Office of Legal Counsel secrecy under siege

The Justice Department’s Office of Legal Counsel (OLC) exercises immense influence in the executive branch, but its opinions rarely enter the public domain. The Knight Institute and the Campaign for Accountability are using the courts to get the OLC to comply with the Freedom Of Information Act provision for “reading room,” requiring government agencies to disclose final legal opinions. They are requesting the release of twenty five -year-old opinions. the Knight Institute has also created a Twitter account to alert the public of current OLC opinions, generated generally without public notice. “We believe these efforts not only make the OLC’s opinions more accessible to journalists and the public than they’ve ever been,” write Stephanie Krent and Larry Siems of the Knight Institute, Columbia Journalism Review, May 11, 2022, “but also help build a broader understanding of the OLC’s role in determining the policies and actions of a wide range of executive-branch agencies. Twenty years ago, legal contortions by OLC lawyers green-lighted torture and other gross human rights violations in Iraq, Guantánamo Bay, and secret CIA prisons. That the authors of those torture memos escaped professional sanction for their misconstructions of US and international law only compounded an impression of the OLC as a secretive legal shop with the power to bend or distort the law for the White House or federal agencies.”

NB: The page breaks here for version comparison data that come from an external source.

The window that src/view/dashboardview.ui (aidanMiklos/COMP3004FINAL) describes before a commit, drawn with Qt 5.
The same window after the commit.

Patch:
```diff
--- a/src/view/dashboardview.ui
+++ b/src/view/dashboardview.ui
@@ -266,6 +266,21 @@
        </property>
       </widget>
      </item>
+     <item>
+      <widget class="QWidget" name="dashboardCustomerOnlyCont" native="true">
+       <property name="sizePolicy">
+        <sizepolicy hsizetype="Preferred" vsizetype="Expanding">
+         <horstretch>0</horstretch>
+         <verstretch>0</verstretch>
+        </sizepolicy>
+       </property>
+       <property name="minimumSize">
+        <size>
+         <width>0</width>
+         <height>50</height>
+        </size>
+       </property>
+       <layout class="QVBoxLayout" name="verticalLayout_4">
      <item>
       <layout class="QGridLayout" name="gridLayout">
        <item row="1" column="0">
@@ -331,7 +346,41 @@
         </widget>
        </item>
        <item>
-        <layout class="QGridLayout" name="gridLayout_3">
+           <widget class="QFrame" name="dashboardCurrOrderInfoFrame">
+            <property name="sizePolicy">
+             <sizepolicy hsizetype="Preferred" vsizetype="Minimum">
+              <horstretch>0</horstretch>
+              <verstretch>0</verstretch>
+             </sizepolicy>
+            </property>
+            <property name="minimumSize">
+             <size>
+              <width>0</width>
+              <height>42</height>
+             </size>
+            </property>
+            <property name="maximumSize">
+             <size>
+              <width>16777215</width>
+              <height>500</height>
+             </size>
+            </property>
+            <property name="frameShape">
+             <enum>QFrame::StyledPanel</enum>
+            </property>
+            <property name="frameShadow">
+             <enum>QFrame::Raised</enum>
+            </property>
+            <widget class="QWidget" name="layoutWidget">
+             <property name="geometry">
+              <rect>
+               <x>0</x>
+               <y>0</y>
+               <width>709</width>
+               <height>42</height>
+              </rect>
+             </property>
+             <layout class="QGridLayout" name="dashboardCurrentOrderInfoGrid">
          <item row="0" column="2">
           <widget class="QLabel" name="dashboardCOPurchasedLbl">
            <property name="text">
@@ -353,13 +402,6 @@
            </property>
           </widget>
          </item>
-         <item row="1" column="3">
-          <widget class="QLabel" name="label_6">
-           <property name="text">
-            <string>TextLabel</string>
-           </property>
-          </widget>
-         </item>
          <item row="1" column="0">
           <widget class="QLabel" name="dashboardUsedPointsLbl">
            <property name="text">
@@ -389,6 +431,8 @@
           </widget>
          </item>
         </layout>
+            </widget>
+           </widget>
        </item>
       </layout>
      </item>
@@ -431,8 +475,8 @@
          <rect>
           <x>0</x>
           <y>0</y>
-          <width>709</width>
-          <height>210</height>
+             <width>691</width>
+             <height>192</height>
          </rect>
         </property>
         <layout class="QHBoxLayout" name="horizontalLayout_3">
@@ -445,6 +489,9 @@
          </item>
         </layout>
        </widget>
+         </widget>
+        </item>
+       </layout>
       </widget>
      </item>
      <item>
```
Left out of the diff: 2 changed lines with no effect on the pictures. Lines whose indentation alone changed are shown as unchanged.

Senators Duckworth and Leahy introduced a bill in March to force the Justice Department to disclose all OLC opinion, excepting classified information. (First Branch Forecast, March 17, 2022)

For related FAC coverage, click here, here and here.